### [Work instruction]
Take every line of the material below that includes the string "scoreStressCheck" and copy it out.

### [Extracted information]
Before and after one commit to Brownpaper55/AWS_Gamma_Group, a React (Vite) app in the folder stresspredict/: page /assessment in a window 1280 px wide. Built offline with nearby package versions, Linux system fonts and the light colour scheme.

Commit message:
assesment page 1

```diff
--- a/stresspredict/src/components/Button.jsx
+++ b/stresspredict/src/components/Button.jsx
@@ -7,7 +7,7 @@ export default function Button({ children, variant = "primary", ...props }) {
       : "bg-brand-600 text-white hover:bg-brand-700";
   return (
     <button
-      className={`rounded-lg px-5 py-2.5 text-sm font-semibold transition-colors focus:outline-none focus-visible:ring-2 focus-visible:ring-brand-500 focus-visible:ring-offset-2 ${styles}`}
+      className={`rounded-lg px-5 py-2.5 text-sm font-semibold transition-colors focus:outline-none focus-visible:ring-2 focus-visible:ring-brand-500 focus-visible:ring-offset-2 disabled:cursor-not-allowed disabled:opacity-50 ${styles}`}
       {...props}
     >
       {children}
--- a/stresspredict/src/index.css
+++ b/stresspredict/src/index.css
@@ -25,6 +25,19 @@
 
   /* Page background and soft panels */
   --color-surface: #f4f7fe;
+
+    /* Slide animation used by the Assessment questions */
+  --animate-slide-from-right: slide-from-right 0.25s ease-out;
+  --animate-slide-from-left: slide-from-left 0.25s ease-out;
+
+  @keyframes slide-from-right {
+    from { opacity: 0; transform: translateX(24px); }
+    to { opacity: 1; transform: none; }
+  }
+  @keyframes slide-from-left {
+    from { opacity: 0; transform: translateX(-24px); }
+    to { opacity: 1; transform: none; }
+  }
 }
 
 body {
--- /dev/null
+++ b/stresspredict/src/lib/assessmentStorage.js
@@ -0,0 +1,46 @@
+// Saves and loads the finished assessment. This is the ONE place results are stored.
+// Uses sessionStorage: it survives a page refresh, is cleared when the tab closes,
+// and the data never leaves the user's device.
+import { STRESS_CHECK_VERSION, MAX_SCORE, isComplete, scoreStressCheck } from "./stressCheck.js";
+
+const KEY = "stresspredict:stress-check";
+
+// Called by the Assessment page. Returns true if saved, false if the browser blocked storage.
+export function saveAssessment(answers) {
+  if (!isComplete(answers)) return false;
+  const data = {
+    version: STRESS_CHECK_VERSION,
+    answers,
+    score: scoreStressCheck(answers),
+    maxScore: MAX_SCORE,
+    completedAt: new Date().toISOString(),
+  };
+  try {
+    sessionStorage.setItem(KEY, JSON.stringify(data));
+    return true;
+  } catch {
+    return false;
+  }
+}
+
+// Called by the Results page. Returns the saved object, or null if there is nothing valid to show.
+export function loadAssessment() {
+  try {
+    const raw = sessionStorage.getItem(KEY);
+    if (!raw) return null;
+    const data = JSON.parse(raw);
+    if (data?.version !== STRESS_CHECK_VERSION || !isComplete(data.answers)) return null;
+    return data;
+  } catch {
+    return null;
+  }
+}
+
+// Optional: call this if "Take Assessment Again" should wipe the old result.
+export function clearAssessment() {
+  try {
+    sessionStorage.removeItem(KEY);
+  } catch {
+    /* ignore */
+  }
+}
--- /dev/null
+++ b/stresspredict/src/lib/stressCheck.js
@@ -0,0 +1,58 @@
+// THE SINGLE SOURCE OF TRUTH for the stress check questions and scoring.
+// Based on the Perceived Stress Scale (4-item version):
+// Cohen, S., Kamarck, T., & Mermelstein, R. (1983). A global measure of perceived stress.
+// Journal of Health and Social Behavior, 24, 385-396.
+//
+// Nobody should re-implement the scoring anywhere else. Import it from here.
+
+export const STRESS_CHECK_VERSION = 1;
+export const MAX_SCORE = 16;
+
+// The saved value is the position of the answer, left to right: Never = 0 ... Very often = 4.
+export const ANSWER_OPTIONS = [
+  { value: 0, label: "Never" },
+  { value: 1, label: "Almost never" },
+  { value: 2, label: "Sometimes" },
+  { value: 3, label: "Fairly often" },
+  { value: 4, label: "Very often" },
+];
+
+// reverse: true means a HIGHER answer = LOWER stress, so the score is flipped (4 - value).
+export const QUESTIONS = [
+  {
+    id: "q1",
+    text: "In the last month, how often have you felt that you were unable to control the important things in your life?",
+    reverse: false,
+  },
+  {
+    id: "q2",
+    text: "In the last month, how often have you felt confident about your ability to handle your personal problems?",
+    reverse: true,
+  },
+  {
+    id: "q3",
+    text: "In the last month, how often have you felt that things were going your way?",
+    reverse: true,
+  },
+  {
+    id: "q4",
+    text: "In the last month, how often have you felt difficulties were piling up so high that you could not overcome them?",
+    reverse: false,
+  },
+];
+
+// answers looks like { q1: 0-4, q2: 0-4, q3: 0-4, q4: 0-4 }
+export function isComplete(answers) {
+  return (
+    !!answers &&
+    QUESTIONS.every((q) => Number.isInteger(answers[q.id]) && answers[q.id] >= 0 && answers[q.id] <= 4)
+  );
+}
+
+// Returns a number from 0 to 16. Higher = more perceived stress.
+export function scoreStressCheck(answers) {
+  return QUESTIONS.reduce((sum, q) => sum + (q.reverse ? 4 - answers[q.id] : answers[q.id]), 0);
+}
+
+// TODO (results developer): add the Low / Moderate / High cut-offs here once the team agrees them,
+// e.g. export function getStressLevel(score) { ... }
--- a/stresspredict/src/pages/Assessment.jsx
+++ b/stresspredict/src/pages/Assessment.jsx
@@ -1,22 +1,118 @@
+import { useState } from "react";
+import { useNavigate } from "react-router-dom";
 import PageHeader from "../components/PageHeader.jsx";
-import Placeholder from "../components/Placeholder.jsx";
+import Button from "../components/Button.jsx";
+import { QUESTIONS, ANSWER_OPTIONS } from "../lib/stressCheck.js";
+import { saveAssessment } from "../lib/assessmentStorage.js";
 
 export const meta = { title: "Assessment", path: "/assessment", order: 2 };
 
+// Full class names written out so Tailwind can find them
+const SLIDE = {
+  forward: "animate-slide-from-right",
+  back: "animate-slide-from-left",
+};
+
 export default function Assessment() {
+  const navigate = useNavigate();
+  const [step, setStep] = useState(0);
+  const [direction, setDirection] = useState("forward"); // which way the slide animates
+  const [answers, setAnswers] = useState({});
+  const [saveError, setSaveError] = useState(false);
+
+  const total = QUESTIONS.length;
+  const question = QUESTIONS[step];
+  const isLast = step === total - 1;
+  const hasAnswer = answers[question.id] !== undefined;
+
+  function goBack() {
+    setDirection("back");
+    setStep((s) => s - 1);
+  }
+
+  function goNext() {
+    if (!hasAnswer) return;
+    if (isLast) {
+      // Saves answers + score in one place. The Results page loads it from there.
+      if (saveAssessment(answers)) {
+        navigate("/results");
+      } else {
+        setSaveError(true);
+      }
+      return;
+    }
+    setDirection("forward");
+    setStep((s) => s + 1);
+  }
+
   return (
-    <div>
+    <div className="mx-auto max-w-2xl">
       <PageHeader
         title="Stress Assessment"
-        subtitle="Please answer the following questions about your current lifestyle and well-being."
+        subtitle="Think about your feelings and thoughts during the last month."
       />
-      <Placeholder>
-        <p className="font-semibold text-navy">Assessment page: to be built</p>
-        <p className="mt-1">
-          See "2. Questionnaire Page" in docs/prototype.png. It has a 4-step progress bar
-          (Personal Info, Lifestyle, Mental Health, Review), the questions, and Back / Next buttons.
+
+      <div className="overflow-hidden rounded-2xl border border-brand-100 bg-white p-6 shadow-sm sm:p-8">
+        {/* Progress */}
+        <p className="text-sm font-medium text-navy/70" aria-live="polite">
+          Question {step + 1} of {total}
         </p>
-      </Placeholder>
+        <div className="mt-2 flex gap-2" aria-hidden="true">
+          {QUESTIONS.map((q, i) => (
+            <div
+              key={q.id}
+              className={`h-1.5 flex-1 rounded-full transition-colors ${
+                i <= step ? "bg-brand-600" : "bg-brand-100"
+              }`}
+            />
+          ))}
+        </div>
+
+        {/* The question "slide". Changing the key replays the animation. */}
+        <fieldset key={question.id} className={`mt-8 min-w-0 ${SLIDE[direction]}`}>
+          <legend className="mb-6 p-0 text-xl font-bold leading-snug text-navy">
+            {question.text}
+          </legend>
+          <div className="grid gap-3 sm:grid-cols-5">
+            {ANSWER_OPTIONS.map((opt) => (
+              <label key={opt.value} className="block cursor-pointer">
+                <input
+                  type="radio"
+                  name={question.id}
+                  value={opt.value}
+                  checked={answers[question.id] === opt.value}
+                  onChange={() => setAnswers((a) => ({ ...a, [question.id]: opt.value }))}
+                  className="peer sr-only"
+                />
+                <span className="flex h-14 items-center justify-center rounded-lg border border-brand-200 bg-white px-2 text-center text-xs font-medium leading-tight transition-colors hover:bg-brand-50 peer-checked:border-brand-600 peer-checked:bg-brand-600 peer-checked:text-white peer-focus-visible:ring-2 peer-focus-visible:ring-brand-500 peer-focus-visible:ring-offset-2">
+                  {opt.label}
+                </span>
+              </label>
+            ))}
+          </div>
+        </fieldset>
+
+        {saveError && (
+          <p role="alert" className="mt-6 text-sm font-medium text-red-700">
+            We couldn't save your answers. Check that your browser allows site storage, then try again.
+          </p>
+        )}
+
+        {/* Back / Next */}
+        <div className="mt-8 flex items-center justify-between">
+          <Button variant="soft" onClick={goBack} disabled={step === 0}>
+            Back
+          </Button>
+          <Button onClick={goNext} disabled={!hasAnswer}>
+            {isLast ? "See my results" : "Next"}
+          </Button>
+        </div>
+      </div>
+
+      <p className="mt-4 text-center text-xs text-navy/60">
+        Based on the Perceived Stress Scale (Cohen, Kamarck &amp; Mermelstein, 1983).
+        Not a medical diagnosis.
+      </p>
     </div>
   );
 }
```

### [Exercise output]
+import { STRESS_CHECK_VERSION, MAX_SCORE, isComplete, scoreStressCheck } from "./stressCheck.js";
+    score: scoreStressCheck(answers),
+export function scoreStressCheck(answers) {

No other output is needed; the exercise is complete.